__WORK TO BE COMPLETED__: Go through the material line by line and copy each one with the word "JSON".
(TASK DATA)
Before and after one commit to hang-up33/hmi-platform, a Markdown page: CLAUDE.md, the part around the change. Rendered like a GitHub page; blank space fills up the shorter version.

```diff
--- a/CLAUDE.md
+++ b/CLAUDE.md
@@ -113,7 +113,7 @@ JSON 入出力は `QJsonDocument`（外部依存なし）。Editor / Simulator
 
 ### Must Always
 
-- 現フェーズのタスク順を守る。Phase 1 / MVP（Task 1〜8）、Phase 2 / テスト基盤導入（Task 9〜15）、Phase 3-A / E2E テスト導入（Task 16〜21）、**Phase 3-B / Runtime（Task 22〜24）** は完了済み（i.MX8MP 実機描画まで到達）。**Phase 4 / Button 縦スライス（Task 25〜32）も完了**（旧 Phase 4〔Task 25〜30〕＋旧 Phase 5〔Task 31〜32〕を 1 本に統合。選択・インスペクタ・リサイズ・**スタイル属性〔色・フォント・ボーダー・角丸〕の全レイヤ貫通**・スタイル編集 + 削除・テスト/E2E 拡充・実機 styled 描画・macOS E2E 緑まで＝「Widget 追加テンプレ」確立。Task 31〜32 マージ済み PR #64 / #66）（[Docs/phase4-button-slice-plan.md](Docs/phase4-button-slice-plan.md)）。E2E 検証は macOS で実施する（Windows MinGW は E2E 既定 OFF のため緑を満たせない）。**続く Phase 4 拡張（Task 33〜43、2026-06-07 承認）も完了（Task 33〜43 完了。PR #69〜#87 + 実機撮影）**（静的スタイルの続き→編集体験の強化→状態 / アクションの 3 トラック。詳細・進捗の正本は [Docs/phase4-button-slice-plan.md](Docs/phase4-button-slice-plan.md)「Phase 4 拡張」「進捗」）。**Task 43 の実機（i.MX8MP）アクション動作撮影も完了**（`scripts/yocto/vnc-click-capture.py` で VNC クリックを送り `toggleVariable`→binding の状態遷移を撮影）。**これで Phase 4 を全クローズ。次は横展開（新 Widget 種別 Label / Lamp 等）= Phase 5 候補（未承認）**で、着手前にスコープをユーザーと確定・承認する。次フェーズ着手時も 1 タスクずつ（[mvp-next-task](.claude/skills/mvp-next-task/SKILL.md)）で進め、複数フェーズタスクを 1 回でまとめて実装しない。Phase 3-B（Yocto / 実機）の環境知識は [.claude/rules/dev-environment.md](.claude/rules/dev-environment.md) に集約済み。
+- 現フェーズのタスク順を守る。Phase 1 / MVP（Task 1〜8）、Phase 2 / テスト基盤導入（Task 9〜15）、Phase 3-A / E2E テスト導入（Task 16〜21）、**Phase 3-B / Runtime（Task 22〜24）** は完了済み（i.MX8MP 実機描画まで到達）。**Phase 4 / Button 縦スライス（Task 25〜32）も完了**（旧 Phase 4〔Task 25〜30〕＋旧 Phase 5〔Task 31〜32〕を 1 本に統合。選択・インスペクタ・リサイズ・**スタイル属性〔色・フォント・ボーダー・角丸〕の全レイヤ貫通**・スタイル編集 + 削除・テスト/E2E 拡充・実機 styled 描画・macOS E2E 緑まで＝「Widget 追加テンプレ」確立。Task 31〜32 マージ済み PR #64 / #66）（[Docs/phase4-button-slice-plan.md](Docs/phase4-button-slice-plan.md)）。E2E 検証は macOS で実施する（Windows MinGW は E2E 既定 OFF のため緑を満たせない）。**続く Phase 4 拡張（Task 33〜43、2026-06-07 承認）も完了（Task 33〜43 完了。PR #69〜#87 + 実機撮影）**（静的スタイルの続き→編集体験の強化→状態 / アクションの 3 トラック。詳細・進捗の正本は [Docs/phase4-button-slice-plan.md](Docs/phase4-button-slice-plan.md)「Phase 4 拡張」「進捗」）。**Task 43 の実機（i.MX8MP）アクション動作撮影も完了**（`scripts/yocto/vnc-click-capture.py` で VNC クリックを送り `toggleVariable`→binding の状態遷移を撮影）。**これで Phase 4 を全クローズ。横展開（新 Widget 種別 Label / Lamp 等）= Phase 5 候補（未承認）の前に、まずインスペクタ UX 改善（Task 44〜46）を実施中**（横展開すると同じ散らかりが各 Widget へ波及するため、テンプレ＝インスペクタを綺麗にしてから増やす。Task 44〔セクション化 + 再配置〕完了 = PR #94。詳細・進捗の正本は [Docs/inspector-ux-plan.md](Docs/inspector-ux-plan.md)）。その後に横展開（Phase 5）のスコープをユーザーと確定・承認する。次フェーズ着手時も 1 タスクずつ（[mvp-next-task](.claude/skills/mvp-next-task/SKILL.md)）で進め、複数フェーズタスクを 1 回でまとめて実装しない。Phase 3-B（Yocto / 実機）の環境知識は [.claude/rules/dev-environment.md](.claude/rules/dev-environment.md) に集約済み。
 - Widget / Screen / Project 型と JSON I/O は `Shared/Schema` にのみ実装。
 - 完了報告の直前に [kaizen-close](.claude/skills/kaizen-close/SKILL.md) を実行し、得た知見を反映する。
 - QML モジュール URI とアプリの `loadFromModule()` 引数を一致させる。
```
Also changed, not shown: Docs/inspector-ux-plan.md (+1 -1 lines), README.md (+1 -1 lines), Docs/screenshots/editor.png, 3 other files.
(End TASK DATA)
__SOLUTION TO THIS TASK__:
@@ -113,7 +113,7 @@ JSON 入出力は `QJsonDocument`（外部依存なし）。Editor / Simulator
 - Widget / Screen / Project 型と JSON I/O は `Shared/Schema` にのみ実装。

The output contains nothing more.